(SOURCE MATERIAL)
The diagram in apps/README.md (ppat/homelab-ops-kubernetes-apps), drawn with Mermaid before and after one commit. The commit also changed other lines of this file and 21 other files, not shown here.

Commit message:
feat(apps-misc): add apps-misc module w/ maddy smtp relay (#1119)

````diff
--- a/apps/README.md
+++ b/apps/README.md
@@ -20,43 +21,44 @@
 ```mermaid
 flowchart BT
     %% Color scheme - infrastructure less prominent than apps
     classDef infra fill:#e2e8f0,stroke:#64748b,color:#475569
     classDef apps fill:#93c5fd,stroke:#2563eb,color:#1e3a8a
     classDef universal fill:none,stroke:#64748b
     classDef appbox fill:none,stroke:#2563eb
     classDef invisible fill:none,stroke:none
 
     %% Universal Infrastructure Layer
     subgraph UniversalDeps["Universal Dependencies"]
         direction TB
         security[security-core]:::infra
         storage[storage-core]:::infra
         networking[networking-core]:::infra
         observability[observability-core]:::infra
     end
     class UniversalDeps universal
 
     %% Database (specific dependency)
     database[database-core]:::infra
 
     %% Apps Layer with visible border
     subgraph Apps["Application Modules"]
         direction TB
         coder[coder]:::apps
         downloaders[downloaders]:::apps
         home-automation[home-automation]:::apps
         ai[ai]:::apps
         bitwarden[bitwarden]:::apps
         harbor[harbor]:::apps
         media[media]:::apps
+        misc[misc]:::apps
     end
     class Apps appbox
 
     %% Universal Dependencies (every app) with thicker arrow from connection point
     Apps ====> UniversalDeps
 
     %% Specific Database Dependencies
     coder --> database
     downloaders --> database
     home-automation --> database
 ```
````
(End SOURCE MATERIAL)
● **TASK TO CARRY OUT**: In the records above, locate the line that contains "coder --> database". Repeat it and every line after it, exactly, and nothing else.

● **EXPECTED OUTPUT**:
     coder --> database
     downloaders --> database
     home-automation --> database
 ```
````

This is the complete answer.